• **WORK TO BE COMPLETED**
After locating the line with "payDb[(SQLite pay volume)]" in the records below, print it and every line after it exactly.

• **DATASET RECORDS**
=====
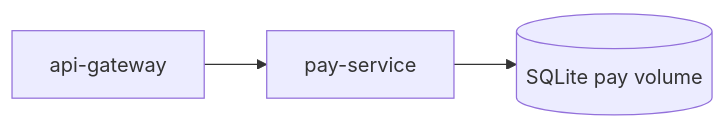
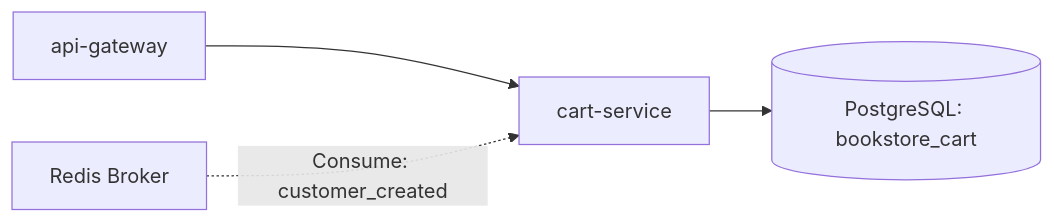
Before and after one commit to lamlocan5/Software_Architecture_And_Design_PTIT: the sixth of 11 diagrams in bookstore-microservice/docs/architecture/architecture.md, drawn with Mermaid. The commit also changed other lines of this file and 396 other files, not shown here.

````diff
--- a/bookstore-microservice/docs/architecture/architecture.md
+++ b/bookstore-microservice/docs/architecture/architecture.md
@@ -85,6 +124,7 @@
 ```mermaid
 flowchart LR
-  gateway[api-gateway] --> pay[pay-service]
-  payDb[(SQLite pay volume)]
-  pay --> payDb
+  bff[api-gateway] --> cartSvc[cart-service]
+  cartDb[(PostgreSQL: bookstore_cart)]
+  cartSvc --> cartDb
+  redis[Redis Broker] -. "Consume: customer_created" .-> cartSvc
 ```
````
=====
• **WRITTEN RESPONSE**
-  payDb[(SQLite pay volume)]
-  pay --> payDb
+  bff[api-gateway] --> cartSvc[cart-service]
+  cartDb[(PostgreSQL: bookstore_cart)]
+  cartSvc --> cartDb
+  redis[Redis Broker] -. "Consume: customer_created" .-> cartSvc
 ```
````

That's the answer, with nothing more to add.